RR:C19 Evidence Scale rating by reviewer:
Reliable. The main study claims are generally justified by its methods and data. The results and conclusions are likely to be similar to the hypothetical ideal study. There are some minor caveats or limitations, but they would/do not change the major claims of the study. The study provides sufficient strength of evidence on its own that its main claims should be considered actionable, with some room for future revision.
The pre-print by van der Klaauw et al titled “Accelerated waning of the humoral response to SARS-CoV-2 vaccines in obesity” studies the efficacy of COVID-19 vaccines, defined as breakthrough SARS-CoV-2 infections, prevention from severe disease and levels and kinetics of humoral response, in obese populations. The clinical studies presented in this pre-print were evaluated and approved by the appropriate organization.
The first part of the study analyzes the correlation between body mass index (BMI) and breakthrough infections and severity of disease in a large 0.5 million cohort at different timepoints after 2 vaccine doses. These data show that breakthrough infections occur sooner after vaccination and that the severity of disease is higher in obese individuals. The second part of the study focuses on the immune responses elicited by COVID-19 vaccines in a smaller cohort of severely obese (BMI>40 kg/cm2 ) and lean individuals.
The authors conclude that the neutralizing antibody responses wane faster in severe obesity after primary and booster vaccination, although the short-term response to the booster vaccination was similar or slightly higher in obese individuals. Overall, the manuscript clearly states the findings and the conclusions that can be drawn from them.
This is a relevant topic due to the high prevalence of obesity and the potential impact of vaccine efficacy in public health. The authors cite the relevant literature related to vaccine efficacy in COVID-19 and other infections, and the conclusions of the manuscript are overall in line with previously published data. However, a more extensive characterization of the immune responses is reported in this pre-print, including humoral and cellular profiling and the kinetics of the humoral responses.
Thanks to this analysis, the authors also hypothesize that the extrafollicular response is preferred in obesity as opposed to the germinal center response, although the mechanism behind this bias needs to be elucidated.
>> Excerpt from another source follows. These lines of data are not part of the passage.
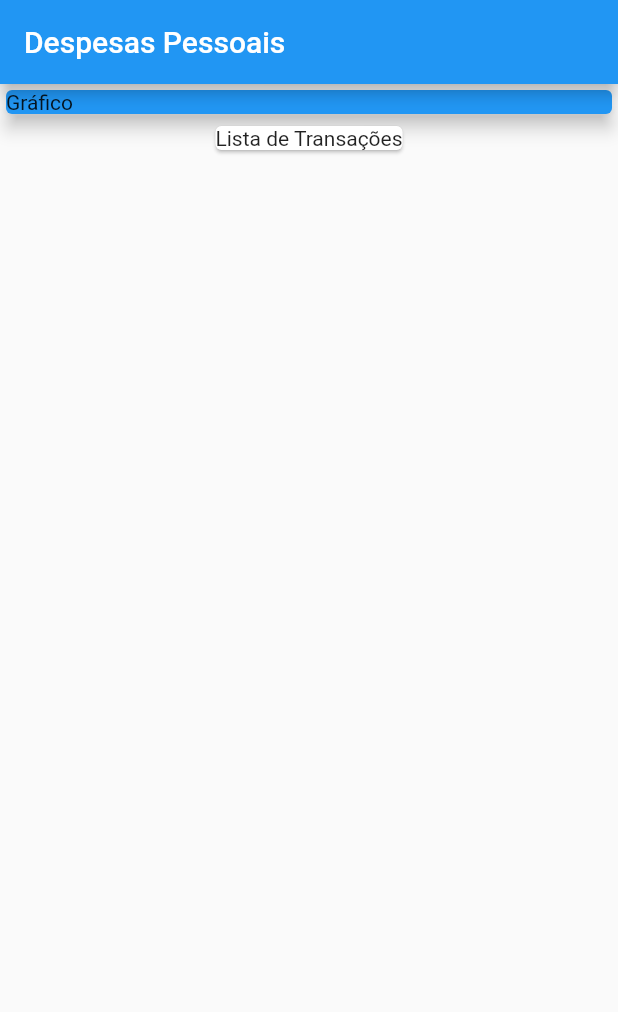
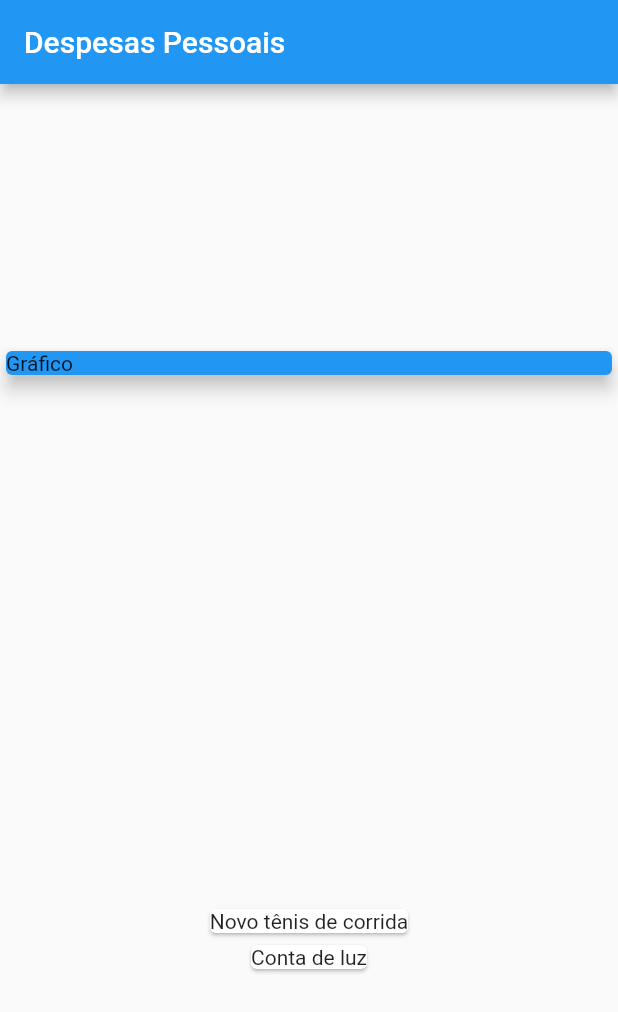
Before and after one commit to GabrielMelo01/expenses, a Flutter app: the screen it shows after launch, on a phone screen of 412 x 824 dp. Shown: the top 1012 px of the screen. Run offline on Flutter 3.47's test engine with Material 2 defaults, Android fonts, the phone set to English and light mode, and no system bars.

Commit message:
Mapear Dados para Widgets

```diff
--- a/lib/main.dart
+++ b/lib/main.dart
@@ -34,6 +34,8 @@ class MyHomePage extends StatelessWidget {
         title: Text('Despesas Pessoais'),
       ),
       body: Column(
+        mainAxisAlignment: MainAxisAlignment.spaceAround,
+        crossAxisAlignment: CrossAxisAlignment.stretch,
         children: [
           Container(
             width: double.infinity,
@@ -43,8 +45,12 @@ class MyHomePage extends StatelessWidget {
               elevation: 5,
             ),
           ),
-          Card(
-            child: Text('Lista de Transações'),
+          Column(
+            children: _transactions.map((e) {
+              return Card(
+                child: Text(e.title),
+              );
+            }).toList(),
           )
         ],
       ),
```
The main caveat of this study is that the vaccine modality is not considered as a variable. The participants of the study had received mRNA or adenovirus-based vaccines as primary vaccination. It is well known that these two vaccine platforms elicit different immune response profiles, for example, adenovirus-based vaccines elicit lower antibody responses but with a better durability profile compared to mRNA vaccines. Hence, even though the recipients of each vaccine modality are balanced in different groups, this variable might introduce noise to the results and interpretation.
In conclusion, the pre-print by van der Klaauw and colleagues reports relevant fundings, and the claims are generally supported by the data and methods used. Decision-makers should consider the claims in this study actionable with limitations based on the methods and data.